*ASSIGNED TASK*. Repeat the entries below word for word, though any picture in them should be dropped.

*RECORDS SUPPLIED*.
BEGIN

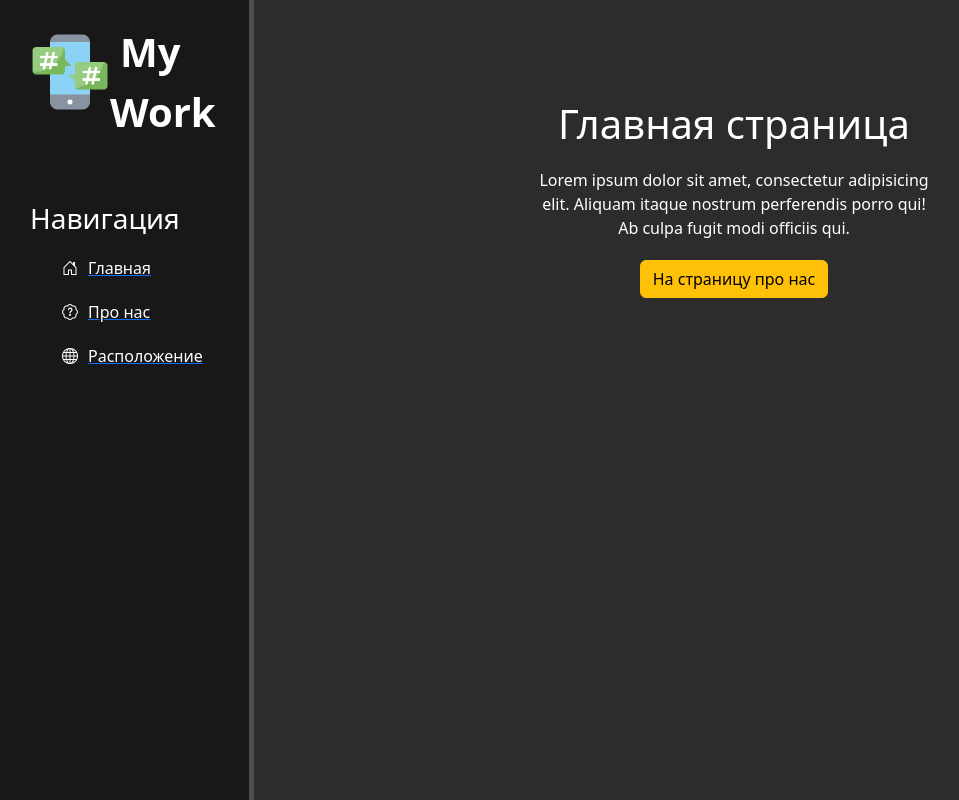
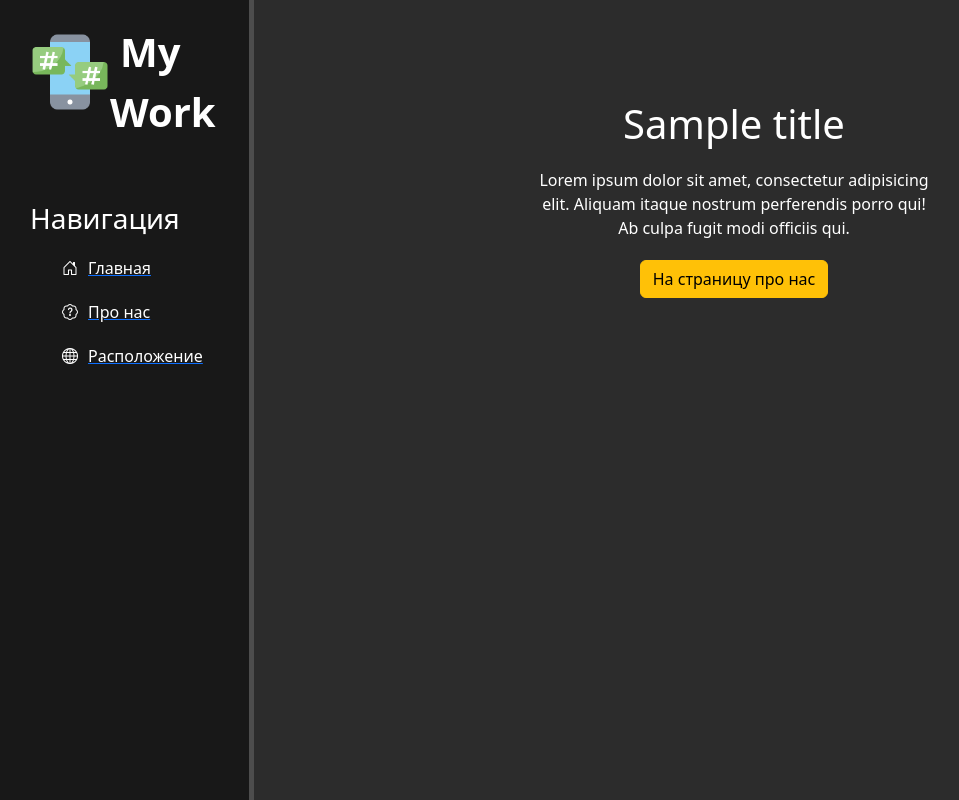
Before and after one commit to AlexTer59/test_case, a Django app: template test_case/main/templates/main/index.html in a window 1280 px wide. Shown: the whole page, without its empty margins (2-961 px from the left). Run offline with Django 4.2, Linux system fonts and the light colour scheme; the template is opened without the code that fills it: most values are stand-ins (such as "Sample title", 1, 10 or a date in 2020).

Commit message:
changed h1 in index to the dictinary

```diff
--- a/test_case/main/templates/main/index.html
+++ b/test_case/main/templates/main/index.html
@@ -2,7 +2,7 @@
 
 {% block content %}
     <div class="features">
-        <h1>Главная страница</h1>
+        <h1>{{ title }}</h1>
         <p>Lorem ipsum dolor sit amet, consectetur adipisicing elit. Aliquam itaque nostrum perferendis porro qui! Ab culpa fugit modi officiis qui.</p>
         <button class="btn btn-warning">На страницу про нас</button>
     </div>
--- a/test_case/main/views.py
+++ b/test_case/main/views.py
@@ -1,7 +1,7 @@
 from django.shortcuts import render
 # Create your views here.
 def index(request):
-    return render(request, 'main/index.html')
+    return render(request, 'main/index.html', {'title': 'Главная страница'})
 
 
 def about(request):
```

END

*FINISHED TASK*.
Before and after one commit to AlexTer59/test_case, a Django app: template test_case/main/templates/main/index.html in a window 1280 px wide. Shown: the whole page, without its empty margins (2-961 px from the left). Run offline with Django 4.2, Linux system fonts and the light colour scheme; the template is opened without the code that fills it: most values are stand-ins (such as "Sample title", 1, 10 or a date in 2020).

Commit message:
changed h1 in index to the dictinary

```diff
--- a/test_case/main/templates/main/index.html
+++ b/test_case/main/templates/main/index.html
@@ -2,7 +2,7 @@
 
 {% block content %}
     <div class="features">
-        <h1>Главная страница</h1>
+        <h1>{{ title }}</h1>
         <p>Lorem ipsum dolor sit amet, consectetur adipisicing elit. Aliquam itaque nostrum perferendis porro qui! Ab culpa fugit modi officiis qui.</p>
         <button class="btn btn-warning">На страницу про нас</button>
     </div>
--- a/test_case/main/views.py
+++ b/test_case/main/views.py
@@ -1,7 +1,7 @@
 from django.shortcuts import render
 # Create your views here.
 def index(request):
-    return render(request, 'main/index.html')
+    return render(request, 'main/index.html', {'title': 'Главная страница'})
 
 
 def about(request):
```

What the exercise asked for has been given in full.